Find the lines below that include the word "xlabel" and report how many there are, with no other text.

________

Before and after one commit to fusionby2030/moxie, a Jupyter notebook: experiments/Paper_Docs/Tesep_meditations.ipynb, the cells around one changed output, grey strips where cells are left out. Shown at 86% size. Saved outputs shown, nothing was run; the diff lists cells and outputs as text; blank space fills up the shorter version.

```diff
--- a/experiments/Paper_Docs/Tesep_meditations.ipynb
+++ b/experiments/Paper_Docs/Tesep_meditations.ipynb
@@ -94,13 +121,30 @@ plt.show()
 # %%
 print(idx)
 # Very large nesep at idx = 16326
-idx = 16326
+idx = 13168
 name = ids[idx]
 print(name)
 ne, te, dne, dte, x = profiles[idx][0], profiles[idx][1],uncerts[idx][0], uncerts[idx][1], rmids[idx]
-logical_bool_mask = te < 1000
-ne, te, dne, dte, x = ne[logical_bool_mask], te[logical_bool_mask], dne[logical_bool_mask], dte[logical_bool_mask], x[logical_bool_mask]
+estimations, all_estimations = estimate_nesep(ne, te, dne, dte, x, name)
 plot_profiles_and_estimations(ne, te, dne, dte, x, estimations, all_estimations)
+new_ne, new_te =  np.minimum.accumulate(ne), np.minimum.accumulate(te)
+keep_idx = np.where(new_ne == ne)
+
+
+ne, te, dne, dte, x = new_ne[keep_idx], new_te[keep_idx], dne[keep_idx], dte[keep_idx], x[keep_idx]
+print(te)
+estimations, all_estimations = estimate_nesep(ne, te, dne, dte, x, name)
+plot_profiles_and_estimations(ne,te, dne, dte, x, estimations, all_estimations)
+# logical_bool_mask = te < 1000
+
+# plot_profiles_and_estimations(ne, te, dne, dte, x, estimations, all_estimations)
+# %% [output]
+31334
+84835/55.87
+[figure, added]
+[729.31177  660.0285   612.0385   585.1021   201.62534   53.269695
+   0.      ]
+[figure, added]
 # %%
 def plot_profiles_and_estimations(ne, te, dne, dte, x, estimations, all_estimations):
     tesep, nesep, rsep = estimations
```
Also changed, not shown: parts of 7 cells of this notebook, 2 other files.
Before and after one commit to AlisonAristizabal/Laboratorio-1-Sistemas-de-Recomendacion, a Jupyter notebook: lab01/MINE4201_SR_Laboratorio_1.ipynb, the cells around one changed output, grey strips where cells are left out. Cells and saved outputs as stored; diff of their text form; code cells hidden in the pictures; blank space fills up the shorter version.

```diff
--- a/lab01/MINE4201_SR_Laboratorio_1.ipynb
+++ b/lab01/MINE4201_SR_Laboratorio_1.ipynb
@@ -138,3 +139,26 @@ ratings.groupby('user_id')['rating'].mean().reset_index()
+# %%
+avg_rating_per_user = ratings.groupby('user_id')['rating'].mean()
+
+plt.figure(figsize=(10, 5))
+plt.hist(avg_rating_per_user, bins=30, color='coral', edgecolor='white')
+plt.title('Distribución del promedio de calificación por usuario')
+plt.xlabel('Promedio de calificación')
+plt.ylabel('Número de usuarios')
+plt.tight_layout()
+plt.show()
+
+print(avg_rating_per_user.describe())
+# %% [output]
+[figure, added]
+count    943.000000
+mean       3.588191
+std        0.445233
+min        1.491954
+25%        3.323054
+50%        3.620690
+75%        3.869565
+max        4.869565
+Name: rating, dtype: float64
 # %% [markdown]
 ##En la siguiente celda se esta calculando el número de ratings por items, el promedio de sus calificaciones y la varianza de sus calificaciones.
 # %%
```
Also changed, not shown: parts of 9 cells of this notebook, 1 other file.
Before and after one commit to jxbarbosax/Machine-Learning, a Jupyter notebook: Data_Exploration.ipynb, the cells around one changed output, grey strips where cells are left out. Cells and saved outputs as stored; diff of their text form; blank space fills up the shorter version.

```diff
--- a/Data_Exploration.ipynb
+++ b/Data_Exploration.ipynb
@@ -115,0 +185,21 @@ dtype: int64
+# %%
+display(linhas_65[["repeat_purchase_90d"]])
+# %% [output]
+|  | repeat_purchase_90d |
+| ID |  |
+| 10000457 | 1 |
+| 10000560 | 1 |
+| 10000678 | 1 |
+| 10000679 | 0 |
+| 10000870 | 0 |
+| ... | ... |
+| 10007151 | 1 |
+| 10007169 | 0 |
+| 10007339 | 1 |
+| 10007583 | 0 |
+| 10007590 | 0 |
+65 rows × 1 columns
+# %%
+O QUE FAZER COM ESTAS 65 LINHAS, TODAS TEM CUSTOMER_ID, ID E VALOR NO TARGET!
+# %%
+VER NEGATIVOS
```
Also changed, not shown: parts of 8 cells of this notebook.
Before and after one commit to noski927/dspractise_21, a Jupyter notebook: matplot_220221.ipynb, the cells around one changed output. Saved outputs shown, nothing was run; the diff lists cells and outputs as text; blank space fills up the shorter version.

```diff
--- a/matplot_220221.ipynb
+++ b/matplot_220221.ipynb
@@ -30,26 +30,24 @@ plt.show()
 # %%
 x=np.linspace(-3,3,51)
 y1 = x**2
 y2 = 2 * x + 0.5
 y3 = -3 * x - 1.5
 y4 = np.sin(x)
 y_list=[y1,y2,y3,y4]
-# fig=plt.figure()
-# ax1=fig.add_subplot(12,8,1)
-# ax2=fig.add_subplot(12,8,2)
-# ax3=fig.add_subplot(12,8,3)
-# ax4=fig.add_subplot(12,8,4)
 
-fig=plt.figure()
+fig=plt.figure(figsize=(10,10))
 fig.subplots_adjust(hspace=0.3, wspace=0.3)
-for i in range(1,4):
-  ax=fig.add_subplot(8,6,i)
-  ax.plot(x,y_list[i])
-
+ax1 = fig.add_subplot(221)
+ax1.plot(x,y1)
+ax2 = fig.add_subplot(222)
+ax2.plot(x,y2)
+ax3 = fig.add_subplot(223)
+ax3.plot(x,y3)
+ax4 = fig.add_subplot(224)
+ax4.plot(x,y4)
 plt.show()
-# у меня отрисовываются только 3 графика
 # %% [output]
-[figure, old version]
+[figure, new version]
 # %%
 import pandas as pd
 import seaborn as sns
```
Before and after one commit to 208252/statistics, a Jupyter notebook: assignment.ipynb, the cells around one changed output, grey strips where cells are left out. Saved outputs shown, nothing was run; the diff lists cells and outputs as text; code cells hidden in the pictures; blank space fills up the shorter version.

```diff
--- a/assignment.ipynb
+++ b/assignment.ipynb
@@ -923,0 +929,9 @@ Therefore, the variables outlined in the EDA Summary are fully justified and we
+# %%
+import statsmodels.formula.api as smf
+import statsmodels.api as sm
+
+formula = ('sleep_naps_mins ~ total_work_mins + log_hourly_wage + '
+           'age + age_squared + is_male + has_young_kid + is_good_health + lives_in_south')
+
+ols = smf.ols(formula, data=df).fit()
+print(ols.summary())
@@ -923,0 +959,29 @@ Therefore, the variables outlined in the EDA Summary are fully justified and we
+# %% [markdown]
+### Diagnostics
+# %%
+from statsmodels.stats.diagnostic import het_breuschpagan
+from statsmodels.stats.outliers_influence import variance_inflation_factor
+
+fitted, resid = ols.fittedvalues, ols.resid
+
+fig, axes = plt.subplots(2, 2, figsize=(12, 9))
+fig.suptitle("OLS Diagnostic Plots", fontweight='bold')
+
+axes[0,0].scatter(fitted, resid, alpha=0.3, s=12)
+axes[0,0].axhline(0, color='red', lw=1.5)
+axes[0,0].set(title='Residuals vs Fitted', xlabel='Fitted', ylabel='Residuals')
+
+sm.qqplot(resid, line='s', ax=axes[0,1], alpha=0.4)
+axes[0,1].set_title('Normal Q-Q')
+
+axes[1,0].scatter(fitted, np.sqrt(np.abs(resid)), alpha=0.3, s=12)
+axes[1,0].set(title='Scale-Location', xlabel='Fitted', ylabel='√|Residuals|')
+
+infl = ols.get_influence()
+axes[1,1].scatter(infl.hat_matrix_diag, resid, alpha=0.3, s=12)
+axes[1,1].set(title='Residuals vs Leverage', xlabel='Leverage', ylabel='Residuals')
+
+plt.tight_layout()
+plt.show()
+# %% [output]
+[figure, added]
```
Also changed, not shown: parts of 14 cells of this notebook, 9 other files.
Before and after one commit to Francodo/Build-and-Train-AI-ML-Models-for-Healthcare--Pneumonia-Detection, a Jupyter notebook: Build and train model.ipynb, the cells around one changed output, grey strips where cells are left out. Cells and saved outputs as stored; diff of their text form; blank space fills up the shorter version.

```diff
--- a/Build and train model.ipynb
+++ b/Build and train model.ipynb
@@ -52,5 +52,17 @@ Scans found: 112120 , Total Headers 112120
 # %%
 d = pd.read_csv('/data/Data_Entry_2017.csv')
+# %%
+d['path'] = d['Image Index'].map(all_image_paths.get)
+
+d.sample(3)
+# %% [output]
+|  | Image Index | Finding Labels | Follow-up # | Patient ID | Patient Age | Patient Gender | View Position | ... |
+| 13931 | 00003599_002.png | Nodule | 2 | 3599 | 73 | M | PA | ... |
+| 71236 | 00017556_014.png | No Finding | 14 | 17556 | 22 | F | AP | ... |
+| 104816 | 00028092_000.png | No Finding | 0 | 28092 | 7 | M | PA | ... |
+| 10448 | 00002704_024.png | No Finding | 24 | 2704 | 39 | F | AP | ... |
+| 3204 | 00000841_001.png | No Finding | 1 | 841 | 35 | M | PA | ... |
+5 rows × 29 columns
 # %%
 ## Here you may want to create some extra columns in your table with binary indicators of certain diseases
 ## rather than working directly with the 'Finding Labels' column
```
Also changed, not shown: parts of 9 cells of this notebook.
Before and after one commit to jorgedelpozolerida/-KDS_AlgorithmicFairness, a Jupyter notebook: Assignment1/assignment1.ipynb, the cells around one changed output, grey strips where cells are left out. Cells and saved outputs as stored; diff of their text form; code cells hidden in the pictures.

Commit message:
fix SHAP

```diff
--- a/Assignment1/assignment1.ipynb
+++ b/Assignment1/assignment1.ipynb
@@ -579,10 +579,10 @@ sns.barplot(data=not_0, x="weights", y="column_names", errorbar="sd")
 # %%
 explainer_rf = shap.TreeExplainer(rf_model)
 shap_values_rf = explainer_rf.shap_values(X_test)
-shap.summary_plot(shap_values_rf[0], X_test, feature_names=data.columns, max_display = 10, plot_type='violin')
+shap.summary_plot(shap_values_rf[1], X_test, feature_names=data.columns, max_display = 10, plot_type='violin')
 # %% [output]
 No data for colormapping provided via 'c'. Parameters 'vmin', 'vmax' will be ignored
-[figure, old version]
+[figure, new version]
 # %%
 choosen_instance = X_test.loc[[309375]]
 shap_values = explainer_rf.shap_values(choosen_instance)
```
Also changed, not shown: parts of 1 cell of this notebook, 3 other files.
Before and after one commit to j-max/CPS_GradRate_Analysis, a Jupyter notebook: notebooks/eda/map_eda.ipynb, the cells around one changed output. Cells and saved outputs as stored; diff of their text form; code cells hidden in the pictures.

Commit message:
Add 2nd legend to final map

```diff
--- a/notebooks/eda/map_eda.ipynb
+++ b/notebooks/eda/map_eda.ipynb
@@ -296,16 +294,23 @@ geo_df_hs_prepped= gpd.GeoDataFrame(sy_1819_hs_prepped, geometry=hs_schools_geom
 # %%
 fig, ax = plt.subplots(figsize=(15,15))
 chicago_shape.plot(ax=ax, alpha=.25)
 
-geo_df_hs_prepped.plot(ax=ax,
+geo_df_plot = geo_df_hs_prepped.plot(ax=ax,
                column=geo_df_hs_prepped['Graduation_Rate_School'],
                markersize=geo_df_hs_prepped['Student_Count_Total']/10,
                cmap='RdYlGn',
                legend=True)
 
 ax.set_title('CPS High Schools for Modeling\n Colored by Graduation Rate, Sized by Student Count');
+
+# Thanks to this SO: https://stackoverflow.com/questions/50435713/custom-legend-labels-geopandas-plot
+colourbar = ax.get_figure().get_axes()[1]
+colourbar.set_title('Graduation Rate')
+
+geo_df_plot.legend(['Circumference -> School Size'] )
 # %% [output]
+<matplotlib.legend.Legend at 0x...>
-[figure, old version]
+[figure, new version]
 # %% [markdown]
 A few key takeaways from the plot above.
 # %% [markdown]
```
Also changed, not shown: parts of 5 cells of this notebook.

________

### ANSWER TO THIS EXERCISE
4